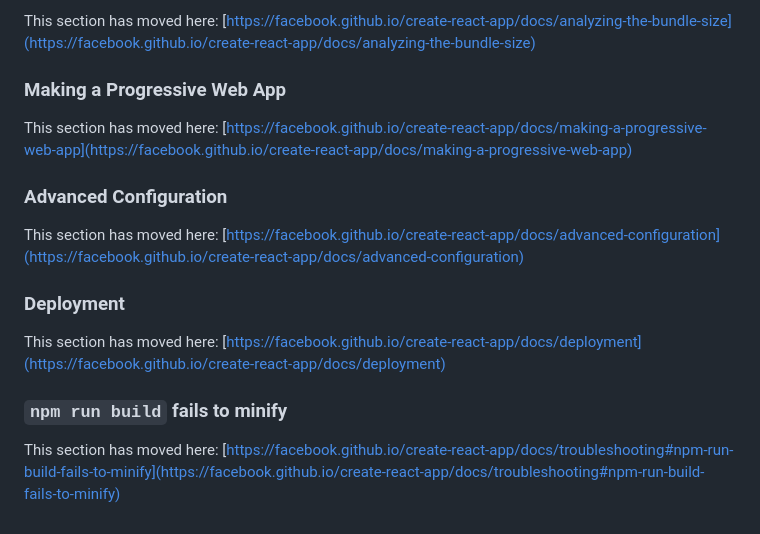
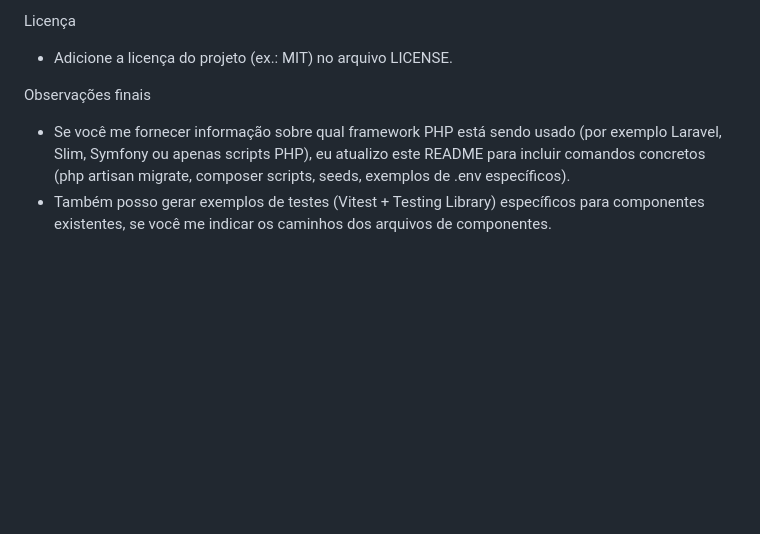
Before and after one commit to murilobezs/empowerup, a Markdown page: README.md, the part around the change printed below. GitHub-like rendering; blank space fills up the shorter version.

```diff
--- a/README.md
+++ b/README.md
@@ -60,18 +158,7 @@ This section has moved here: [https://facebook.github.io/create-react-app/docs/c
 
-This section has moved here: [https://facebook.github.io/create-react-app/docs/analyzing-the-bundle-size](https://facebook.github.io/create-react-app/docs/analyzing-the-bundle-size)
+Licença
+- Adicione a licença do projeto (ex.: MIT) no arquivo LICENSE.
 
-### Making a Progressive Web App
-
-This section has moved here: [https://facebook.github.io/create-react-app/docs/making-a-progressive-web-app](https://facebook.github.io/create-react-app/docs/making-a-progressive-web-app)
-
-### Advanced Configuration
-
-This section has moved here: [https://facebook.github.io/create-react-app/docs/advanced-configuration](https://facebook.github.io/create-react-app/docs/advanced-configuration)
-
-### Deployment
-
-This section has moved here: [https://facebook.github.io/create-react-app/docs/deployment](https://facebook.github.io/create-react-app/docs/deployment)
-
-### `npm run build` fails to minify
-
-This section has moved here: [https://facebook.github.io/create-react-app/docs/troubleshooting#npm-run-build-fails-to-minify](https://facebook.github.io/create-react-app/docs/troubleshooting#npm-run-build-fails-to-minify)
+Observações finais
+- Se você me fornecer informação sobre qual framework PHP está sendo usado (por exemplo Laravel, Slim, Symfony ou apenas scripts PHP), eu atualizo este README para incluir comandos concretos (php artisan migrate, composer scripts, seeds, exemplos de .env específicos).
+- Também posso gerar exemplos de testes (Vitest + Testing Library) específicos para componentes existentes, se você me indicar os caminhos dos arquivos de componentes.
```
Also changed, not shown: other parts of README.md (+131 -33 lines).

· · · · · · ·

Reproduce the data verbatim. Do not carry any picture into the copy.

Solved exercise:
Before and after one commit to murilobezs/empowerup, a Markdown page: README.md, the part around the change printed below. GitHub-like rendering; blank space fills up the shorter version.

```diff
--- a/README.md
+++ b/README.md
@@ -60,18 +158,7 @@ This section has moved here: [https://facebook.github.io/create-react-app/docs/c
 
-This section has moved here: [https://facebook.github.io/create-react-app/docs/analyzing-the-bundle-size](https://facebook.github.io/create-react-app/docs/analyzing-the-bundle-size)
+Licença
+- Adicione a licença do projeto (ex.: MIT) no arquivo LICENSE.
 
-### Making a Progressive Web App
-
-This section has moved here: [https://facebook.github.io/create-react-app/docs/making-a-progressive-web-app](https://facebook.github.io/create-react-app/docs/making-a-progressive-web-app)
-
-### Advanced Configuration
-
-This section has moved here: [https://facebook.github.io/create-react-app/docs/advanced-configuration](https://facebook.github.io/create-react-app/docs/advanced-configuration)
-
-### Deployment
-
-This section has moved here: [https://facebook.github.io/create-react-app/docs/deployment](https://facebook.github.io/create-react-app/docs/deployment)
-
-### `npm run build` fails to minify
-
-This section has moved here: [https://facebook.github.io/create-react-app/docs/troubleshooting#npm-run-build-fails-to-minify](https://facebook.github.io/create-react-app/docs/troubleshooting#npm-run-build-fails-to-minify)
+Observações finais
+- Se você me fornecer informação sobre qual framework PHP está sendo usado (por exemplo Laravel, Slim, Symfony ou apenas scripts PHP), eu atualizo este README para incluir comandos concretos (php artisan migrate, composer scripts, seeds, exemplos de .env específicos).
+- Também posso gerar exemplos de testes (Vitest + Testing Library) específicos para componentes existentes, se você me indicar os caminhos dos arquivos de componentes.
```
Also changed, not shown: other parts of README.md (+131 -33 lines).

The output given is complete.